[[ Records for the task open ]]
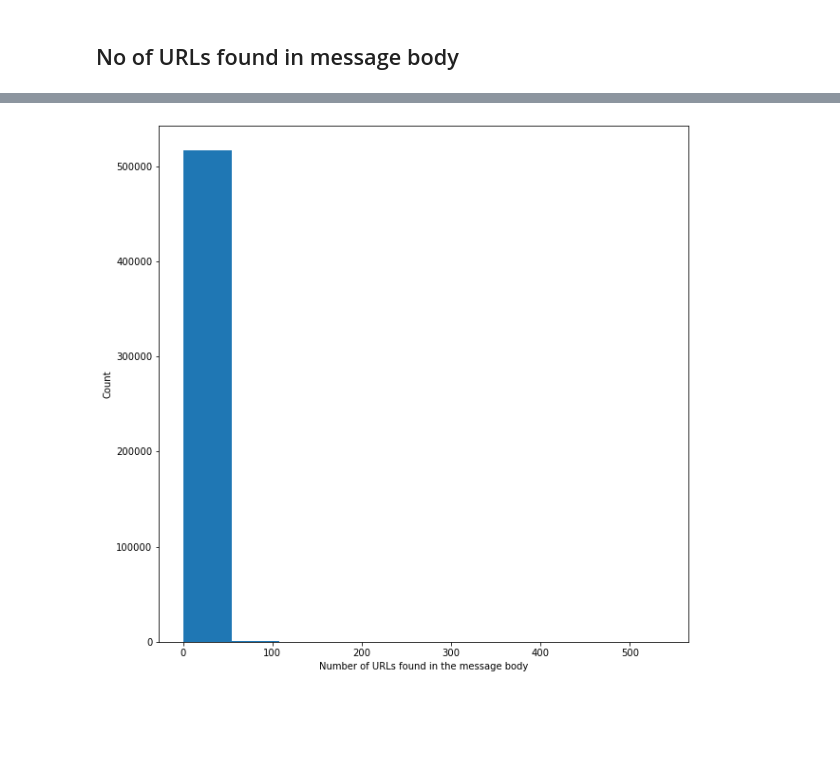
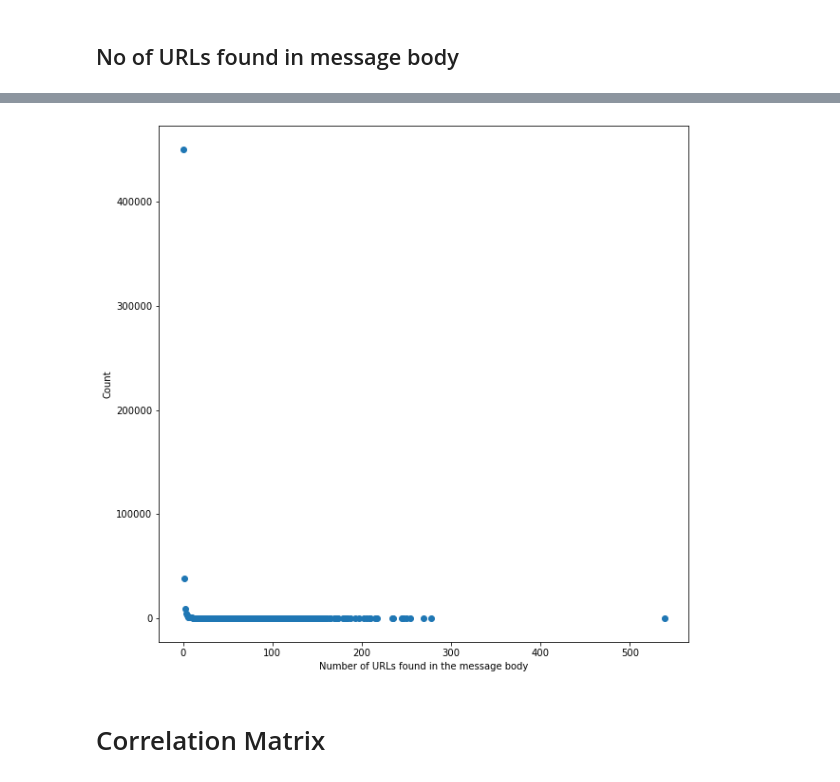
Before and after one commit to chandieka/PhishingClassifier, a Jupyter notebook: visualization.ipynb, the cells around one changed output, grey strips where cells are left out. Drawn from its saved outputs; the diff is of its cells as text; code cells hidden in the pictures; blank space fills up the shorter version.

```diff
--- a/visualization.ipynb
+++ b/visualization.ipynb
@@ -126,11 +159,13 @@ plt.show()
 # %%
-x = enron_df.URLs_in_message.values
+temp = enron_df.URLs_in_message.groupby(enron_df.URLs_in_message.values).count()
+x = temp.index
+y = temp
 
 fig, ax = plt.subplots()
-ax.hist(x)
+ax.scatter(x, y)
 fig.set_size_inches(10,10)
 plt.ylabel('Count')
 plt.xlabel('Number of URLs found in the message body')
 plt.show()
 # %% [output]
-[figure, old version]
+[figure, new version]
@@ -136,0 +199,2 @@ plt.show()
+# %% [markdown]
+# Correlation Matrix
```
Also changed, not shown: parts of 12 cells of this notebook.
[[ Records for the task closed ]]
Show each line in the listing above that has "figure".

-[figure, old version]
+[figure, new version]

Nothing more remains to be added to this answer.